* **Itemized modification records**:
+--

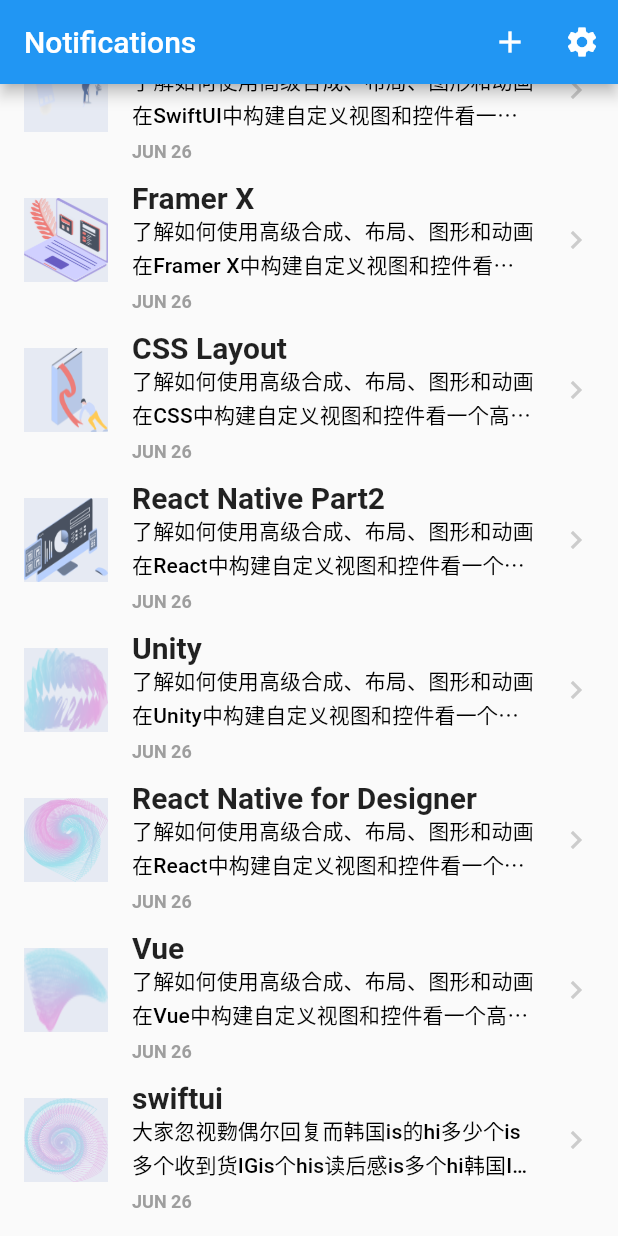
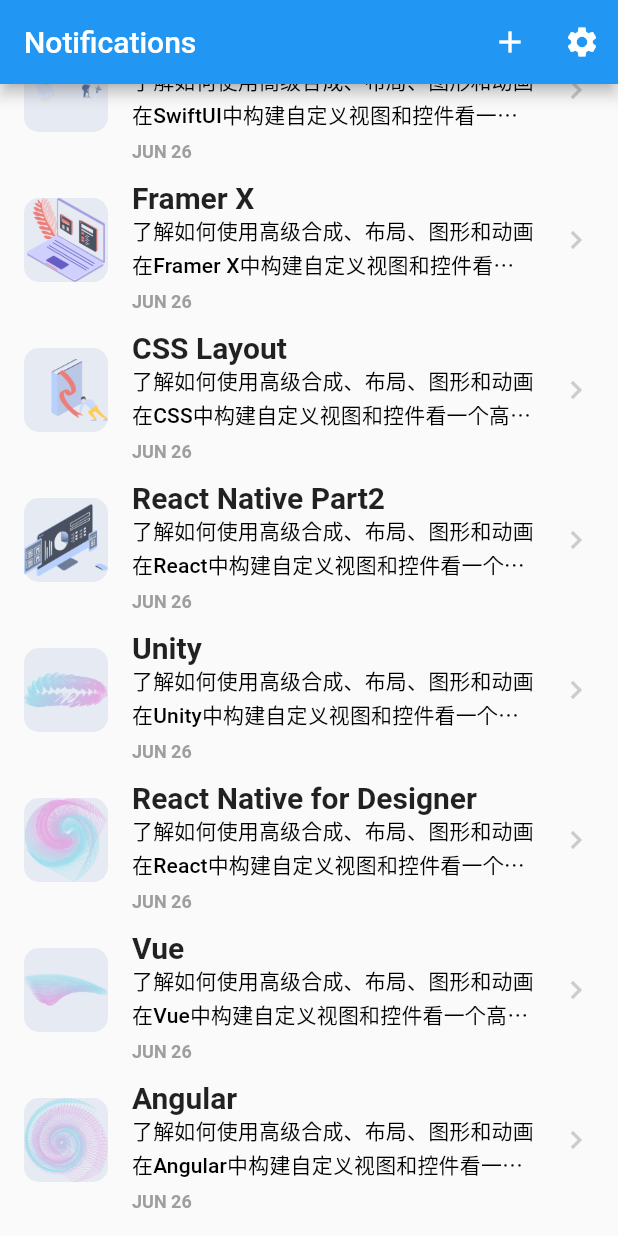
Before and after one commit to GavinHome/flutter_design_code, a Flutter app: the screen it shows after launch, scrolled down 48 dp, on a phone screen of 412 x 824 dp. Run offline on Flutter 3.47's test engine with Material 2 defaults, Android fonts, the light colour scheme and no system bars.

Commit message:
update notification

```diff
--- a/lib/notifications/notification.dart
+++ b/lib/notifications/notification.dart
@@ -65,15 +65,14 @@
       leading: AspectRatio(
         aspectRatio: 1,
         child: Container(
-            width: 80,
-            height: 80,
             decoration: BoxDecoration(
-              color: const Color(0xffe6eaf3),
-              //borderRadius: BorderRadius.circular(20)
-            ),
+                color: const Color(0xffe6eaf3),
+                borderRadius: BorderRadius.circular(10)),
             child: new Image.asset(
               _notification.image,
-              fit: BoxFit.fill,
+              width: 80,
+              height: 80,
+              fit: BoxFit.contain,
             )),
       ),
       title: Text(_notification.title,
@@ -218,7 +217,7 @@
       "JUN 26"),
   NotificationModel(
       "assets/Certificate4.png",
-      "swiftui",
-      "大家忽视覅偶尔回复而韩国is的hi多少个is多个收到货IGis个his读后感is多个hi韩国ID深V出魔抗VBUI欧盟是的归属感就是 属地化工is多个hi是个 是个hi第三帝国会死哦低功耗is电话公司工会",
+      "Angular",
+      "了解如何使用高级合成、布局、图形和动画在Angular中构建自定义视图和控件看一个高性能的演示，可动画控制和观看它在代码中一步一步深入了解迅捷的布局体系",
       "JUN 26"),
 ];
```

+--

* **About this exercise**: Once the pictures are set aside, write out each record exactly.

* **Reply to the exercise**:
Before and after one commit to GavinHome/flutter_design_code, a Flutter app: the screen it shows after launch, scrolled down 48 dp, on a phone screen of 412 x 824 dp. Run offline on Flutter 3.47's test engine with Material 2 defaults, Android fonts, the light colour scheme and no system bars.

Commit message:
update notification

```diff
--- a/lib/notifications/notification.dart
+++ b/lib/notifications/notification.dart
@@ -65,15 +65,14 @@
       leading: AspectRatio(
         aspectRatio: 1,
         child: Container(
-            width: 80,
-            height: 80,
             decoration: BoxDecoration(
-              color: const Color(0xffe6eaf3),
-              //borderRadius: BorderRadius.circular(20)
-            ),
+                color: const Color(0xffe6eaf3),
+                borderRadius: BorderRadius.circular(10)),
             child: new Image.asset(
               _notification.image,
-              fit: BoxFit.fill,
+              width: 80,
+              height: 80,
+              fit: BoxFit.contain,
             )),
       ),
       title: Text(_notification.title,
@@ -218,7 +217,7 @@
       "JUN 26"),
   NotificationModel(
       "assets/Certificate4.png",
-      "swiftui",
-      "大家忽视覅偶尔回复而韩国is的hi多少个is多个收到货IGis个his读后感is多个hi韩国ID深V出魔抗VBUI欧盟是的归属感就是 属地化工is多个hi是个 是个hi第三帝国会死哦低功耗is电话公司工会",
+      "Angular",
+      "了解如何使用高级合成、布局、图形和动画在Angular中构建自定义视图和控件看一个高性能的演示，可动画控制和观看它在代码中一步一步深入了解迅捷的布局体系",
       "JUN 26"),
 ];
```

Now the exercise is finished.